Carnegie Corporation is a grantmaking foundation, created by Andrew Carnegie in 1911 with a mandate to support efforts dedicated to “the advancement and diffusion of knowledge and understanding.” Towards that end, in over a century of work, Carnegie Corporation of New York has made grants totaling over $2 billion—more than $1 billion alone in the ten years ended September 30, 2013. Today, under Gregorian’s leadership, the foundation’s work incorporates Andrew Carnegie’s mandate through an affirmation of its historic role as an education foundation but also honors Andrew Carnegie's passion for international peace and the health of American democracy. While Mr. Carnegie’s primary aim was to benefit the people of the United States, he later determined to use a portion of the funds for members of the British overseas Commonwealth. Currently, this area of Corporation grantmaking focuses on selected countries in sub-Saharan Africa.

Personal life

Gregorian has three sons, Vahé, Raffi, and Dareh. He has been married to Clare Russell Gregorian since 1960.

Awards and honors

President George H.W. Bush appointed Vartan Gregorian to the Fulbright Commission. President Bill Clinton awarded Dr. Gregorian the National Humanities Medal. President George W. Bush later awarded Dr. Gregorian the Presidential Medal of Freedom. On June 17, 2009, The White House announced that President Barack Obama had appointed Gregorian to the President's Commission on White House Fellowships.[8] Gregorian has also been decorated by the French, Italian, Austrian and Portuguese governments.

Gregorian is also the recipient of the Ellis Island Medal of Honor and the American Academy and the Institute of Arts and Letters' Gold Medal for Service to the Arts. In 2010, he received the Aspen Institute’s Henry Crown Leadership Award. Further, Gregorian has received the Council on Foundations Distinguished Service Award, 2013 and the Africa-America Institute Award for Leadership in Higher Education Philanthropy, 2009. He has been honored by various cultural and professional associations, including the Urban League, the League of Women Voters, the Players Club, PEN-American Center, Literacy Volunteers of New York, the American Institute of Architects and the Charles A. Dana Foundation. He has been honored by the states of New York, Massachusetts, Texas, Pennsylvania, and Rhode Island, and the cities of Fresno, Austin, New York, Providence and San Francisco.

He is a Fellow of the American Academy of Arts and Sciences and the American Philosophical Society. In 1969, he received the Danforth Foundation's E.H. Harbison Distinguished Teaching Award, and in 1971 received the University of Texas’ Cactus Teaching Excellence Award.
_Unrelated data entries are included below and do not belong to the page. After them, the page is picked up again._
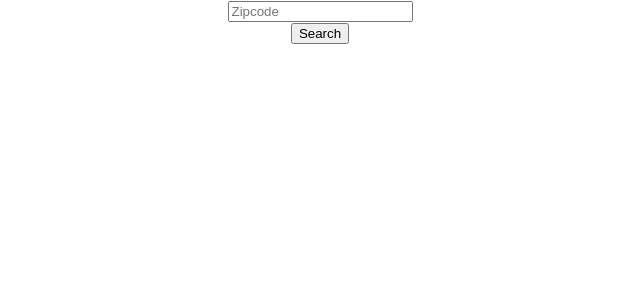
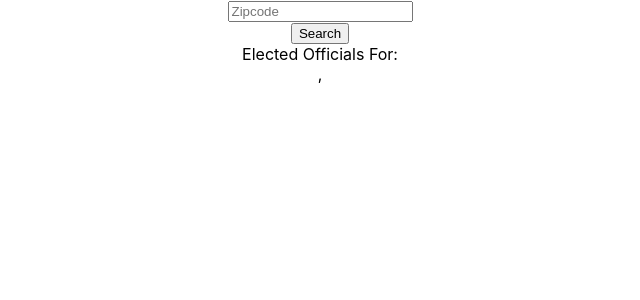
Before and after one commit to bcantello/peoples_voice_project, a React (Create React App) app: page / in a window 1280 px wide. Shown: the top 300 px of the page, without its empty margins (320-960 px from the left). Built offline with nearby package versions, Linux system fonts and the light colour scheme.

Commit message:
displays all offices associated with the user zip code

```diff
--- /dev/null
+++ b/src/components/electedOfficials/electedOfficialsList.js
@@ -0,0 +1,31 @@
+import React, {useContext} from "react";
+import ElectedOfficialsListItem from "./electedOfficialsListItem";
+import {UniversalContext} from "../../App";
+
+export default function ElectedOfficialsList() {
+	const universalContext = useContext(UniversalContext);
+	const data = universalContext.officials.data;
+	let electedOffices = this;
+	let city = this;
+	let state = this;
+	let zip = this;
+
+	if (universalContext.officials.data !== undefined) {
+		city = data.normalizedInput.city;
+		state = data.normalizedInput.state;
+		zip = data.normalizedInput.zip;
+		electedOffices = data.offices.map((e, index) => {
+			return (
+				<ElectedOfficialsListItem element={e} key={index}/>
+			);
+		});
+	}
+
+	return (
+		<div>
+			<div>Elected Officials For:</div>
+			<div>{city} {state}, {zip}</div>
+			<div>{electedOffices}</div>
+		</div>
+	)
+}
--- /dev/null
+++ b/src/components/electedOfficials/electedOfficialsListItem.js
@@ -0,0 +1,17 @@
+import React from "react";
+import history from "../../history";
+
+export default function ElectedOfficialsListItem(props) {
+	console.log("LOOK HERE!",props);
+
+	const handleOfficeClick = () => {
+		localStorage.setItem('officialIndices', props.element.officialIndices);
+		history.push('/office');
+	}
+
+	return (
+		<div>
+			<div onClick={handleOfficeClick}>{props.element.name}</div>
+		</div>
+	)
+};
--- /dev/null
+++ b/src/components/electedOfficials/office/office.js
@@ -0,0 +1,7 @@
+import React from "react";
+
+export default function Office() {
+	return (
+		<div>Office</div>
+	)
+};
--- a/src/components/home/home.js
+++ b/src/components/home/home.js
@@ -1,10 +1,12 @@
 import React from "react";
 import RepSearchForm from "../repSearchForm/repSearchForm";
+import ElectedOfficialsList from "../electedOfficials/electedOfficialsList";
 
 export default function Home() {
 	return (
 		<>
 			<RepSearchForm/>
+			<ElectedOfficialsList/>
 		</>
 	)
 };
--- a/src/components/main.js
+++ b/src/components/main.js
@@ -1,12 +1,14 @@
 import React from "react";
 import {Route, Switch, Redirect} from 'react-router';
 import Home from "./home/home";
+import Office from "./electedOfficials/office/office";
 
 export default function Main() {
 	return (
 		<Switch>
 			<Route exact path="/" component={Home}/>
 			<Route exact path="/home" component={Home}/>
+			<Route exact path="/office" component={Office}/>
 			<Redirect to='/home'/>
 		</Switch>
 	);
```
Also changed, not shown: public/manifest.json.
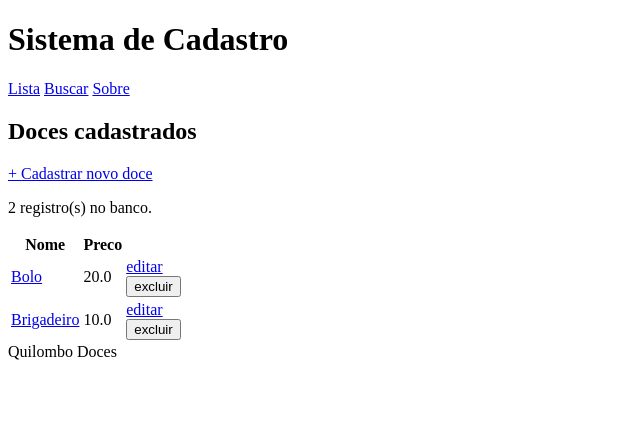
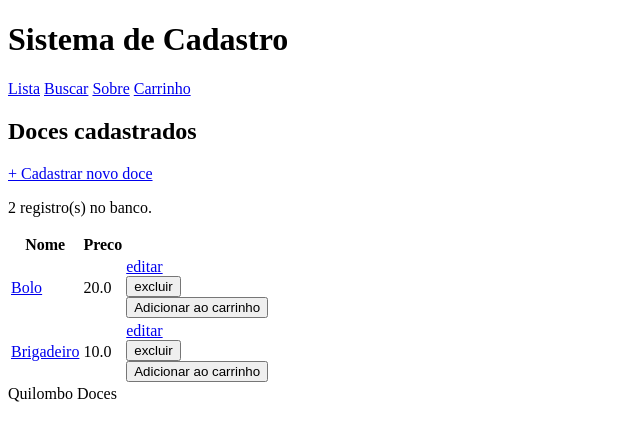
Before and after one commit to DiegoFelizardoPiovezan08/QUILOMBO.DOCES, a Flask app: page / in a window 1280 px wide. Shown: the top 441 px of the page, without its empty margins (0-640 px from the left). Run offline with Flask 3, Linux system fonts and the light colour scheme; data comes from the database, SQL or seed files in the repository; both versions use the stored data as it was after the commit.

Commit message:
quarto commit

```diff
--- a/app.py
+++ b/app.py
@@ -2,12 +2,16 @@
 # Aplicacao web com Flask — CRUD completo de doces pelo navegador
 # Projeto: Quilombo Doces
 
-from flask import Flask, request, render_template, redirect, url_for
+from flask import Flask, request, render_template, redirect, url_for,session
 from cadastro_sqlite import conectar_banco, validar_preco
+from urllib.parse import quote
+
+
 
 app = Flask(__name__)
 
-
+app.secret_key = "Neymar"
+WHATSAPP = "5511998325340"  # seu número com DDI + DDD
 # --------------------------------------------------------------- LEITURA (GET)
 
 @app.route("/")
@@ -204,5 +208,57 @@ def pagina_nao_encontrada(erro):
                            mensagem="Confira o endereco digitado."), 404
 
 
+
+# --------------------------------------------------------------- CARRINHO
+
+@app.route("/carrinho/adicionar/<int:id>", methods=["POST"])
+def adicionar_carrinho(id):
+    carrinho = session.get("carrinho", {})
+    chave = str(id)
+    carrinho[chave] = carrinho.get(chave, 0) + 1
+    session["carrinho"] = carrinho
+    return redirect(request.referrer or url_for("carrinho"))
+
+
+@app.route("/carrinho")
+def carrinho():
+    itens = []
+    total = 0
+
+    conn = conectar_banco()
+    for chave, qtd in session.get("carrinho", {}).items():
+        doce = conn.execute('SELECT * FROM doces WHERE id = ?',
+                            (int(chave),)).fetchone()
+        if doce is None:      # doce foi excluído depois de entrar no carrinho
+            continue
+        subtotal = doce["preco"] * qtd
+        total += subtotal
+        itens.append({"id": doce["id"], "nome": doce["nome"],
+                      "preco": doce["preco"], "qtd": qtd, "subtotal": subtotal})
+    conn.close()
+
+    linhas = ["Olá! Gostaria de fazer este pedido:"]
+    for i in itens:
+        linhas.append(f"- {i['qtd']}x {i['nome']} (R$ {i['subtotal']:.2f})")
+    linhas.append(f"Total: R$ {total:.2f}")
+    link_whatsapp = f"https://wa.me/{WHATSAPP}?text={quote(chr(10).join(linhas))}"
+
+    return render_template("carrinho.html", itens=itens, total=total,
+                           link_whatsapp=link_whatsapp)
+
+
+@app.route("/carrinho/remover/<int:id>", methods=["POST"])
+def remover_carrinho(id):
+    carrinho = session.get("carrinho", {})
+    carrinho.pop(str(id), None)
+    session["carrinho"] = carrinho
+    return redirect(url_for("carrinho"))
+
+
+@app.route("/carrinho/limpar", methods=["POST"])
+def limpar_carrinho():
+    session.pop("carrinho", None)
+    return redirect(url_for("carrinho"))
+
 if __name__ == "__main__":
     app.run(debug=True)
--- a/templates/base.html
+++ b/templates/base.html
@@ -13,6 +13,7 @@
       <a href="{{ url_for('listar') }}">Lista</a>
       <a href="{{ url_for('buscar') }}">Buscar</a>
       <a href="{{ url_for('sobre') }}">Sobre</a>
+      <a href="{{ url_for('carrinho') }}">Carrinho</a>
     </nav>
   </header>
 
--- a/templates/lista.html
+++ b/templates/lista.html
@@ -28,6 +28,9 @@
                 onsubmit="return confirm('Excluir {{ p['nome'] }}?');">
             <button type="submit" class="link-perigo">excluir</button>
           </form>
+            <form action="{{ url_for('adicionar_carrinho', id=p['id']) }}" method="post" style="display:inline">
+                <button type="submit" class="btn-carrinho">Adicionar ao carrinho</button>
+            </form>
         </td>
       </tr>
       {% endfor %}
--- a/templates/sobre.html
+++ b/templates/sobre.html
@@ -6,4 +6,3 @@
   <h2>Sobre</h2>
   <p>Quilombo doces.</p>
 {% endblock %}
-lkjhgvc
```
Also changed, not shown: templates/carrinho.html (added, +41 -0 lines), dados/cadastro.db.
In 2005, Gregorian received the S. Roger Horchow Award for Greatest Public Service by a Private Citizen, an award given out annually by Jefferson Awards Foundation.[9]

Honoris Causa degrees

Vartan Gregorian has received more than 70 honorary degrees. Below is a partial list.


Academic offices
Preceded by
Howard Swearer
President of Brown University
Succeeded by
Gordon Gee
This article is issued from Wikipedia - version of the 11/24/2016. The text is available under the Creative Commons Attribution/Share Alike but additional terms may apply for the media files.